“It’s such a strong influence,” says teacher Tom Muise, who has been co-ordinating the program in schools for 10 years. While helping students become more selective viewers, TV Busters also creates opportunities for other activities, such as reading, hobbies, homework or physical activity.
“I think TV is the enemy of reading,” says Mr. Muise. “If people watch too much TV they forget what to do with their hands as well.”
Too much television can also have an adverse effect on a student’s ability to learn because it dulls creative skills, he says. Television is not like reading, which allows you to use imagination to form images. “TV takes that away from you.”
Mr. Muise first read about the program, now the largest of its kind in the world, 10 years ago when students in a fourth grade classroom in Minnesota gave up television for more than two months. Since then, he has been challenging students to do the same.
“There’s nothing wrong with television, but if people watch it all the time and they don’t develop their other skills and hobbies, then it’s a shame,” he says.
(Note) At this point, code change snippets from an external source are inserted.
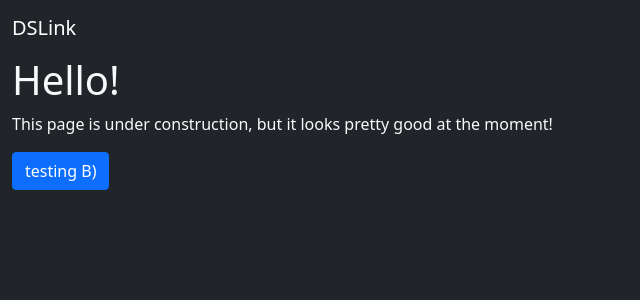
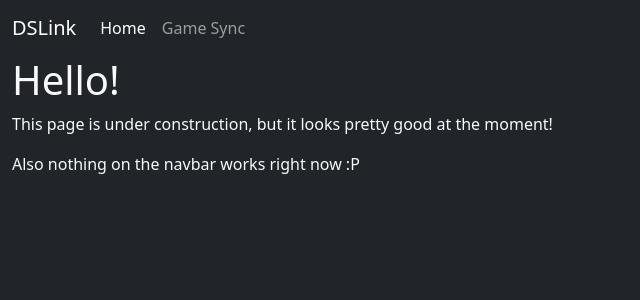
Before and after one commit to NDSLink/dream-server, a Flask app: page / in a window 1280 px wide. Shown: the top 300 px of the page, without its empty margins (0-640 px from the left). Run offline with Flask 2, Linux system fonts and the light colour scheme; style sheets or scripts are compiled from the project's sources; some libraries are stand-ins or nearby versions.

Commit message:
make the page look better

```diff
--- a/templates/base.html.jinja2
+++ b/templates/base.html.jinja2
@@ -5,6 +5,8 @@
     <meta name="viewport" content="width=device-width, initial-scale=1.0">
     {% block metas %}{% endblock %}
     <title>DSLink | {{ title }}</title>
+    <script src="https://code.jquery.com/jquery-3.6.0.min.js"></script>
+    <script src="https://cdn.jsdelivr.net/npm/bootstrap@5.1.3/dist/js/bootstrap.bundle.min.js" integrity="sha384-ka7Sk0Gln4gmtz2MlQnikT1wXgYsOg+OMhuP+IlRH9sENBO0LRn5q+8nbTov4+1p" crossorigin="anonymous"></script>
     <link rel="stylesheet" href="{{ url_for('static', filename='css/styles.css')}}">
     {% block styles %}{% endblock %}
     {% block scripts %}{% endblock %}
@@ -14,7 +16,7 @@
     <nav class="navbar navbar-expand-lg navbar-dark bg-dark">
         <div class="container-fluid">
             <a class="navbar-brand" href="{{ url_for('home') }}">DSLink</a>
-            <button class="navbar-toggler" type="button" data-toggle="collapse" data-target="#navbarSupportedContent" aria-controls="navbarSupportedContent" aria-expanded="false" aria-label="Toggle navigation">
+            <button class="navbar-toggler" type="button" data-bs-toggle="collapse" data-bs-target="#navbarSupportedContent" aria-controls="navbarSupportedContent" aria-expanded="false" aria-label="Toggle navigation">
                 <span class="navbar-toggler-icon"></span>
             </button>
             <div class="collapse navbar-collapse" id="navbarSupportedContent">
--- a/templates/home.html.jinja2
+++ b/templates/home.html.jinja2
@@ -1,6 +1,14 @@
 {% extends "base.html.jinja2" %}
+{% block navbar %}
+    <li class="nav-item">
+        <a class="nav-link active" aria-current="page" href="#">Home</a>
+    </li>
+    <li class="nav-item">
+        <a class="nav-link" href="#">Game Sync</a>
+    </li>
+{% endblock %}
 {% block content %}
     <h1>Hello!</h1>
     <p>This page is under construction, but it looks pretty good at the moment!</p>
-    <button>testing B)</button>
+    <p>Also nothing on the navbar works right now :P</p>
 {% endblock %}
```
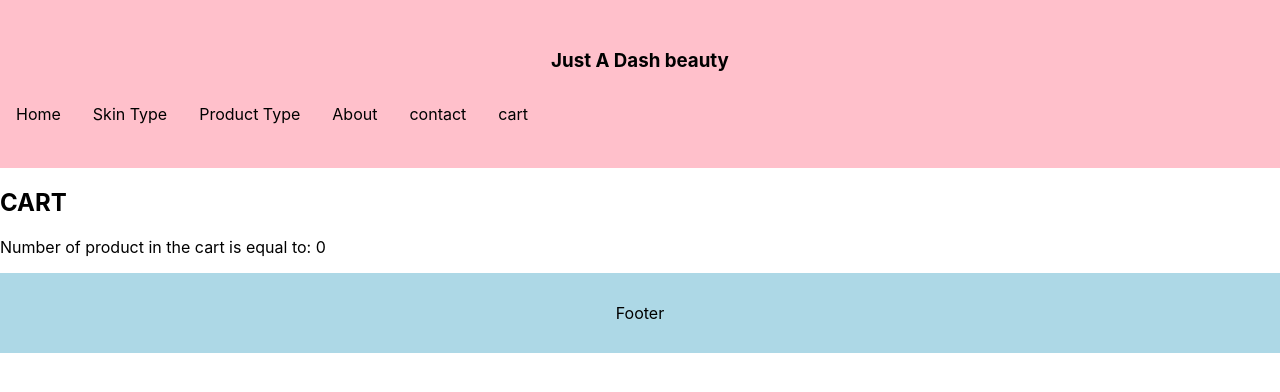
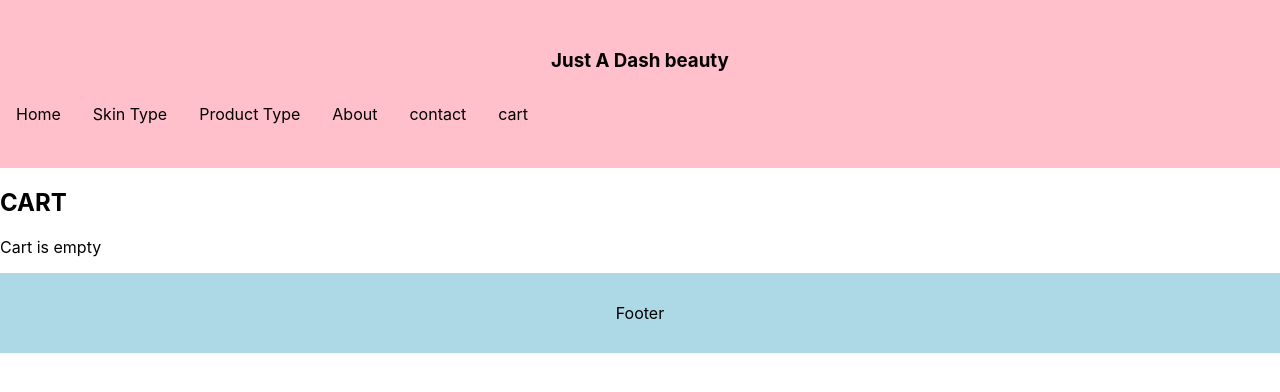
Before and after one commit to JohPik/justADashBeauty, a React (Create React App) app: page /cart in a window 1280 px wide. Shown: the top 392 px of the page. Built offline with nearby package versions, Linux system fonts and the light colour scheme.

Commit message:
Cart has now conditional rendering if empry

```diff
--- a/src/components/pages/Cart.js
+++ b/src/components/pages/Cart.js
@@ -4,9 +4,11 @@ import { ProductConsumer } from '../context'
 const Cart = () => {
 
   const renderProduct = (value) => {
-    return(
-      <p>Number of product in the cart is equal to: {value.cart.length}</p>
-    )
+     const { cart } = value
+     return cart.length > 0 ?
+    (<p>Number of product in the cart is equal to: {cart.length}</p>
+    ) : ( <p>Cart is empty</p>)
+
   }
 
   return(
```
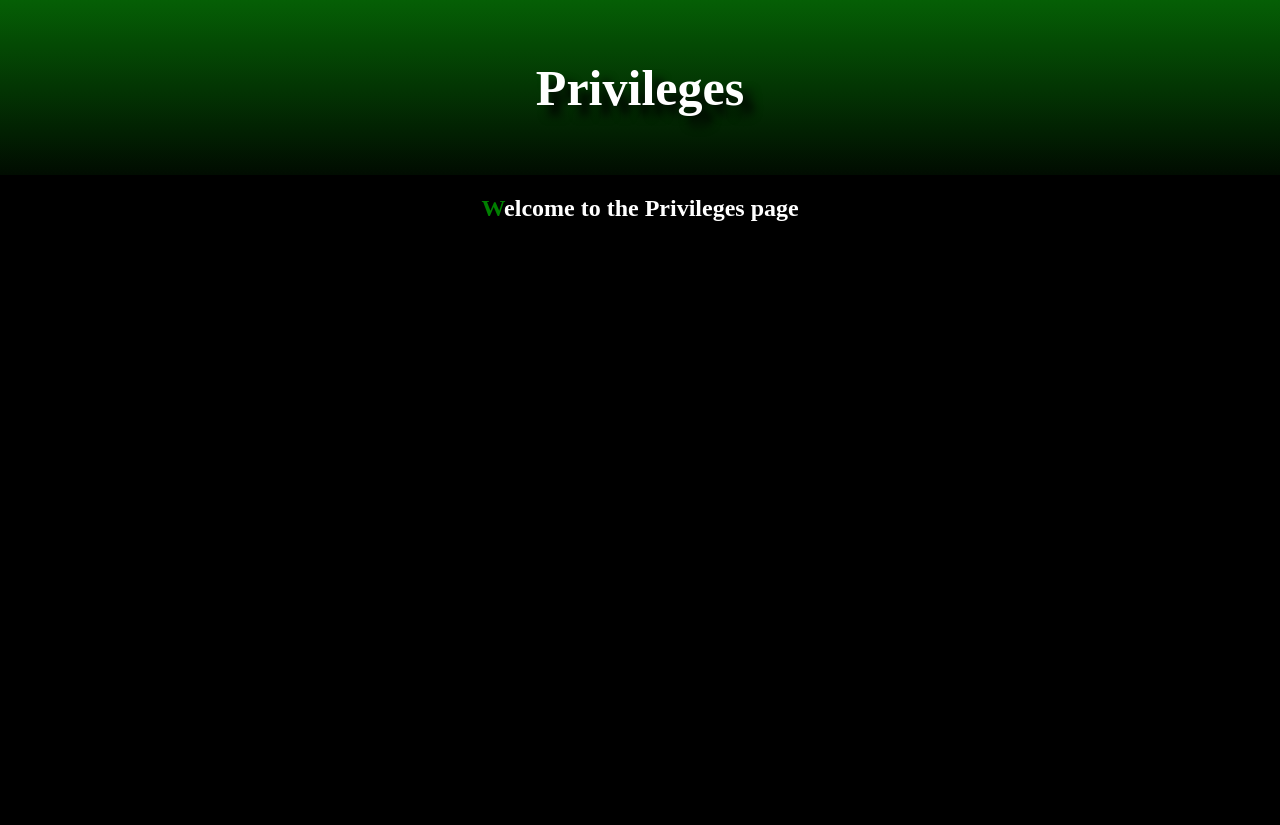
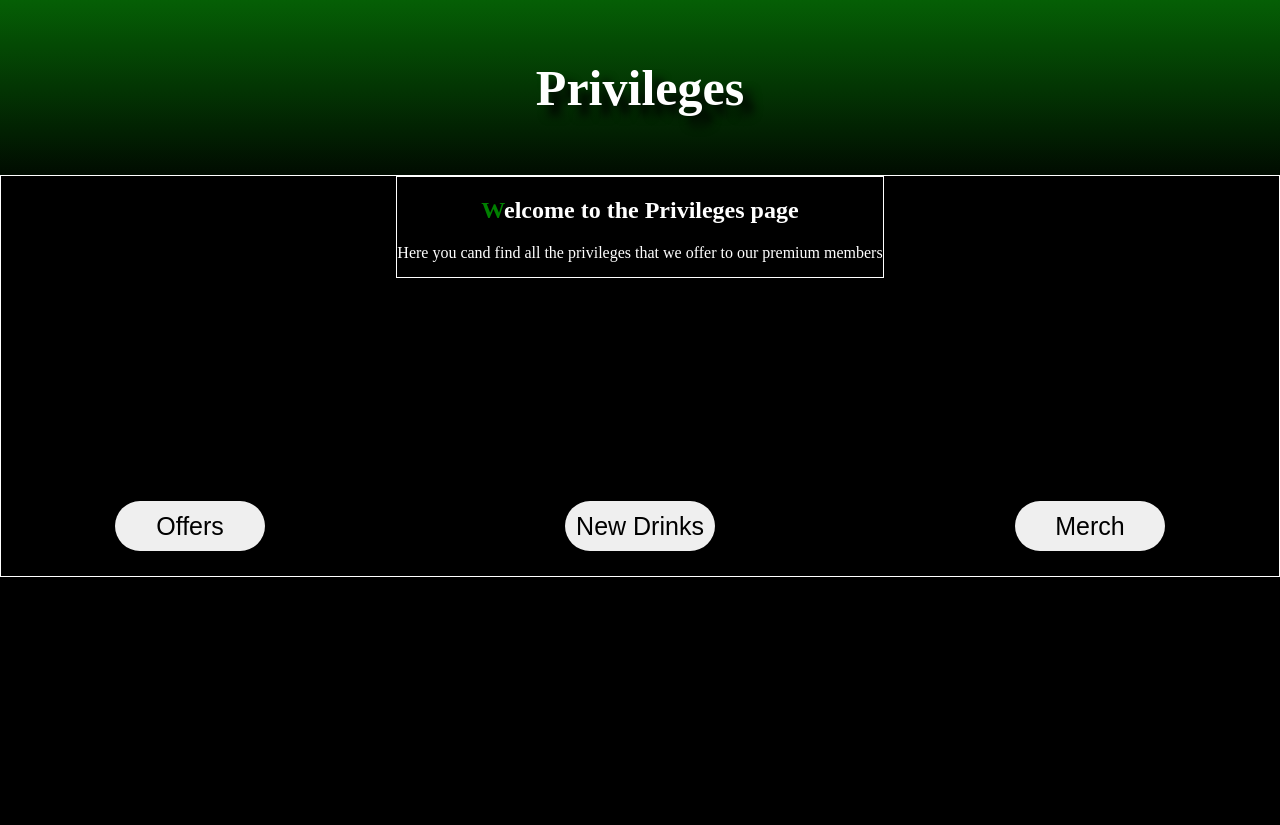
Before and after one commit to Erikgavs/proyecto-web, a Python web app: template Web/flask/templates/privileges.html in a window 1280 px wide. After the commit the page ends 577 px from the top, so only its background shows below. Run offline with Jinja, Linux system fonts and the light colour scheme; the template is opened without the code that fills it, so the values that code supplies are empty.

Commit message:
ajustando la página de privilegios y ahora al rellenar el formulario te lleva a ella

```diff
--- a/Web/flask/app.py
+++ b/Web/flask/app.py
@@ -54,7 +54,7 @@ def runsesion():
     print(f'Nuevo inicio de sesión, correo {email} y contraseña {contraseña}')
     with open("inicios_sesión.txt", "a") as file:
         file.write(f"Correo: {email}, Contraseña: {contraseña}\n")
-    return redirect('/') # CAMBIAR ESTA LÍNEA CUANDO LAS NUEVAS PÁGINAS ESTÉN CREADAS
+    return redirect('/login/privileges') # CAMBIAR ESTA LÍNEA CUANDO LAS NUEVAS PÁGINAS ESTÉN CREADAS
 
 #FORMULARIO REGISTER
 @app.route('/createsesion', methods=['POST'])
--- a/Web/flask/inicios_sesión.txt
+++ /dev/null
@@ -1 +0,0 @@
-Correo: example@gmail.com, Contraseña: 654398
--- a/Web/flask/static/css/styles.css
+++ b/Web/flask/static/css/styles.css
@@ -1029,12 +1029,54 @@ footer h1{
 .main-privileges{
     background-color: black;
     color: white;
-    min-height: 70vh;
-    display: flex;
-    align-items: center;
-    justify-content: center;
+    height: 80vh;
 }
 
 .article-privileges{
-    margin-bottom: 250px;
+    border: 1px solid white;
+    height: 100px
 }
+
+.header-article{
+    text-align: center;
+    border: 1px solid white;
+    height: 100px;
+}
+
+.article-privileges p{
+    margin-bottom: 350px;
+}
+
+/* BOTONES */
+
+.botones{
+    display: flex;
+    gap: 300px;
+    margin-bottom: 25px;
+}
+
+/* BOTONES SELECCIONADOS INDIVIDUALMENTE*/
+
+.Offers{
+    width: 150px;
+    height: 50px;
+    border-radius: 25px;
+    border: 0px;
+    font-size: 25px;
+}
+
+.New_Drinks{
+    width: 150px;
+    height: 50px;
+    border-radius: 25px;
+    border: 0px;
+    font-size: 25px;
+}
+
+.Merch{
+    width: 150px;
+    height: 50px;
+    border-radius: 25px;
+    border: 0px;
+    font-size: 25px;
+}
--- a/Web/flask/templates/privileges.html
+++ b/Web/flask/templates/privileges.html
@@ -16,10 +16,15 @@
     <!--MAIN-->
     <main class="main-privileges">
         <article class="article-privileges">
-            <h1><span style="color: green;">W</span>elcome to the Privileges page</h1>
+            <div class="header-article">
+                <h1><span style="color: green;">W</span>elcome to the Privileges page</h1>
+                <p>Here you cand find all the privileges that we offer to our premium members</p>
+            </div>
+            <div class="botones">
+                <button class="Offers">Offers</button>
+                <button class="New_Drinks">New Drinks</button>
+                <button class="Merch">Merch</button>
+            </div>
         </article>
-    </main>
-
-
 </body>
 </html>
```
News and educational programs are permitted, in moderation, so Grade 6 student Matt Durnford was allowed to enter for the evening he watched a caribou special on the Nature of Things.
On evenings students don’t watch television, they fill out a ballot describing what they did instead, giving them an opportunity to win prizes ranging from books and stickers to 3-D glasses and dominos. During the first week of the two-week program, most of the school’s 110 students tuned out at least one night.
“They choose to participate. It’s completely voluntary,” says Mr. Muise. And those that did had no problem finding other activities to keep them busy.
Chris Silver, one of last week’s random winners, built a fort while Sonja Levy played with her sister, did homework and read. Bothers Michael and Alex Garland sorted their hockey cards, walked their dog, and went to church.
“It was easy for me and Michael because we don’t have cable,” says Alex, who’s in Grade Primary.
Many students did homework and read, while others visited a neighbour, drew, played the piano, helped make supper and split wood.
“It taught us that we could find other things to do,” says Daniele Mossman.
Students tuning out television